Web interface edit records
######

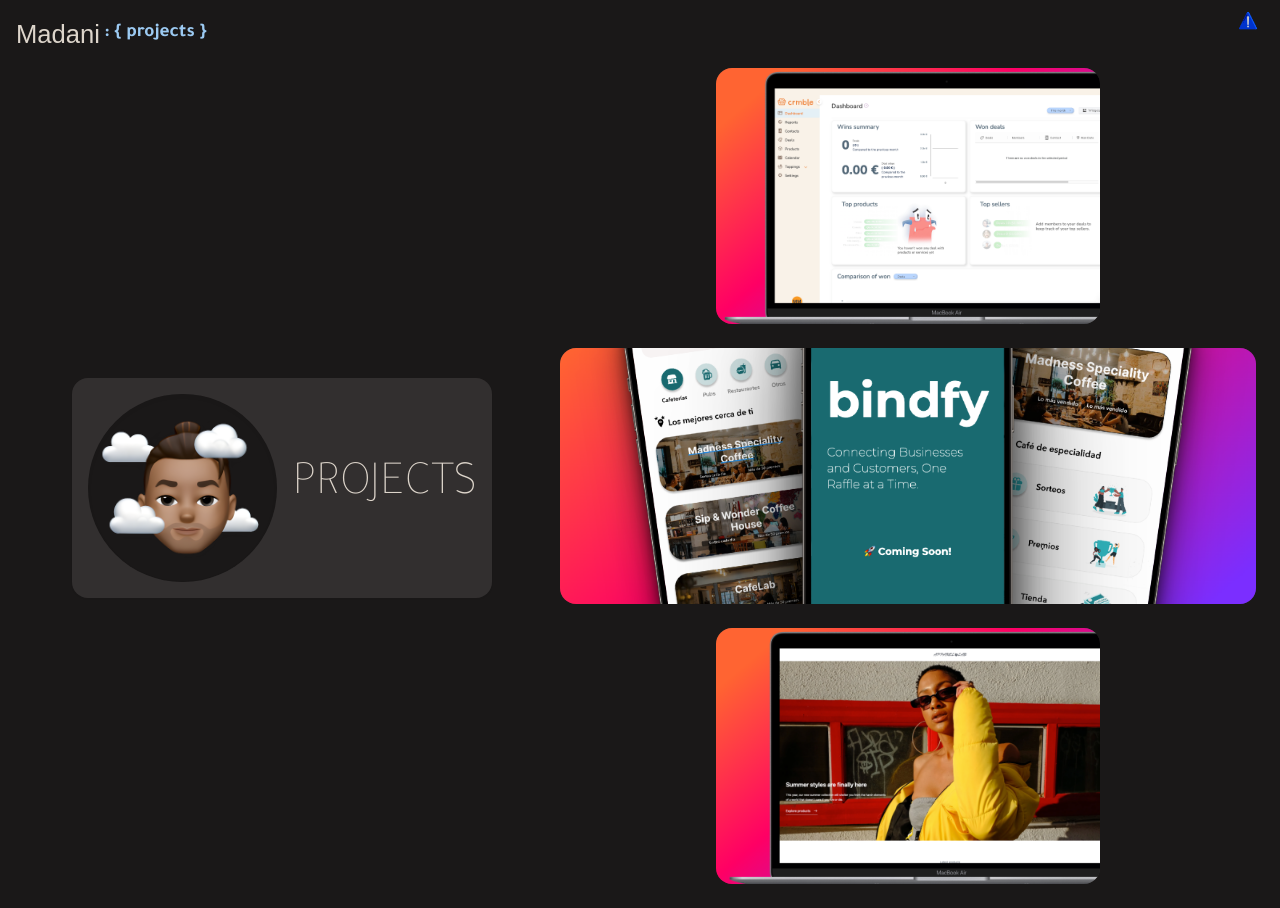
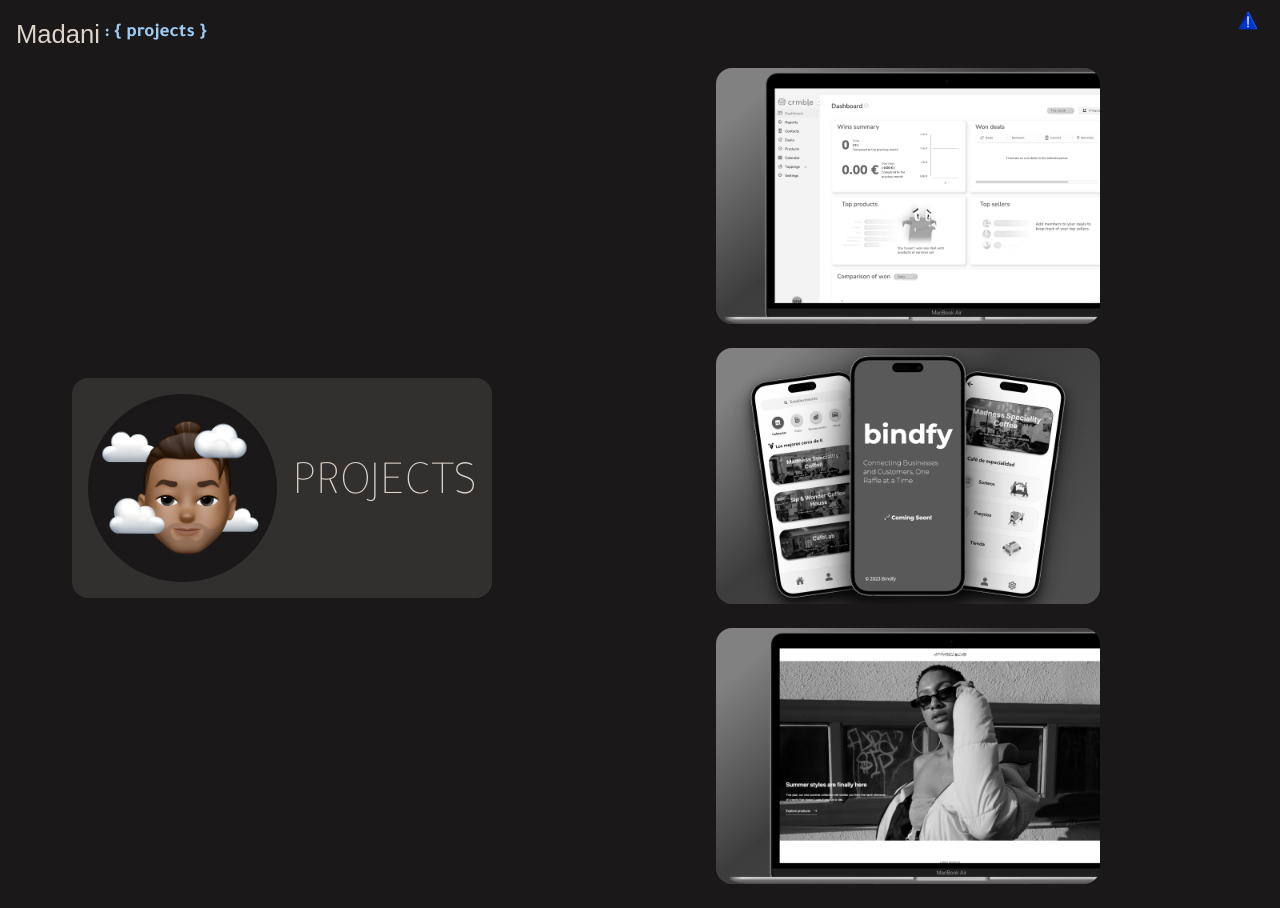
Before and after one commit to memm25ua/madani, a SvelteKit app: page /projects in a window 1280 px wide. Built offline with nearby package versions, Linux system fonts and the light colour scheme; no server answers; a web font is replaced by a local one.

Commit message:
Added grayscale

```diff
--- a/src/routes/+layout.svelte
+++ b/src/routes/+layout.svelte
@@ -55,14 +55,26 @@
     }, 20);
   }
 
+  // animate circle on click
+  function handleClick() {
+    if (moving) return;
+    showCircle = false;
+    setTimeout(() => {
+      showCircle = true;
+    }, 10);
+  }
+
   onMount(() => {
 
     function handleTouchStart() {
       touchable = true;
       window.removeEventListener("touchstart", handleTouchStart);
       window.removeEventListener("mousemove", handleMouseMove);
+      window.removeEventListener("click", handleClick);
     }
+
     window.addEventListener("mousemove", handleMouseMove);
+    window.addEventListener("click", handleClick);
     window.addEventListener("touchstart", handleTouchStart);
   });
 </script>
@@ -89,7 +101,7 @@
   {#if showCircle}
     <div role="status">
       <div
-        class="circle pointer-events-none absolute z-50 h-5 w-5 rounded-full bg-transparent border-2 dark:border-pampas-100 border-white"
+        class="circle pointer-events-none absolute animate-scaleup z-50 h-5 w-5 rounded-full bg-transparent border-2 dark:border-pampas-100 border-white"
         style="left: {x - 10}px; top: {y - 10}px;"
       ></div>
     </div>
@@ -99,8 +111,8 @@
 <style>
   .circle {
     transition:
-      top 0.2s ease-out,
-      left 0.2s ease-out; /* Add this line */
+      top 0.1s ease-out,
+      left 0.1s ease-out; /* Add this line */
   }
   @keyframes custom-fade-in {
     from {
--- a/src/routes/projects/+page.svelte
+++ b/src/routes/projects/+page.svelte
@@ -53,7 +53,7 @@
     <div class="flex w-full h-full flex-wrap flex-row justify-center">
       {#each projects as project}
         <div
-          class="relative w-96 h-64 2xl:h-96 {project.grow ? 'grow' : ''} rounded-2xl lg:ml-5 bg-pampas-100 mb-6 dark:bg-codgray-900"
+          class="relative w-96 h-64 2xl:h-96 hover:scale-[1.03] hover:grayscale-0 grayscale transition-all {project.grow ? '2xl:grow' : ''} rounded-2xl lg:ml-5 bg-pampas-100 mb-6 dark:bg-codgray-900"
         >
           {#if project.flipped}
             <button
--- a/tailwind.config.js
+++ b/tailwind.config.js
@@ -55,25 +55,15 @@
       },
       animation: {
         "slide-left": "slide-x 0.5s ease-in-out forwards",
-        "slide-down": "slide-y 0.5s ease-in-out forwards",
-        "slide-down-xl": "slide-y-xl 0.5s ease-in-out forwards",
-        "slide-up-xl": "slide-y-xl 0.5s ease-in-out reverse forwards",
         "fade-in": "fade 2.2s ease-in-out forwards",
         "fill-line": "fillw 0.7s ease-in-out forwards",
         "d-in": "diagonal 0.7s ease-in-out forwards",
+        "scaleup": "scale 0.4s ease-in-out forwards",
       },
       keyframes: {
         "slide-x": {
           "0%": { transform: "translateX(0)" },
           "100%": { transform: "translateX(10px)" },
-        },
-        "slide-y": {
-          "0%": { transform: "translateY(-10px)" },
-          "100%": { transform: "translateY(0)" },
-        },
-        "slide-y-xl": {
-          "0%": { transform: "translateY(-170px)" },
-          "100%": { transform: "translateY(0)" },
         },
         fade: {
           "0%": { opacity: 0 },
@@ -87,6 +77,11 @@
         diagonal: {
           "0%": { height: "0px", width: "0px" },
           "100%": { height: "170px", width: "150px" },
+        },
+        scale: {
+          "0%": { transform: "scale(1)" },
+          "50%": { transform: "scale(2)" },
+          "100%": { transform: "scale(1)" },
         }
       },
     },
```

######

Copy every line from the records that holds the string "removeEventListener".

RESPONSE BELOW:
       window.removeEventListener("touchstart", handleTouchStart);
       window.removeEventListener("mousemove", handleMouseMove);
+      window.removeEventListener("click", handleClick);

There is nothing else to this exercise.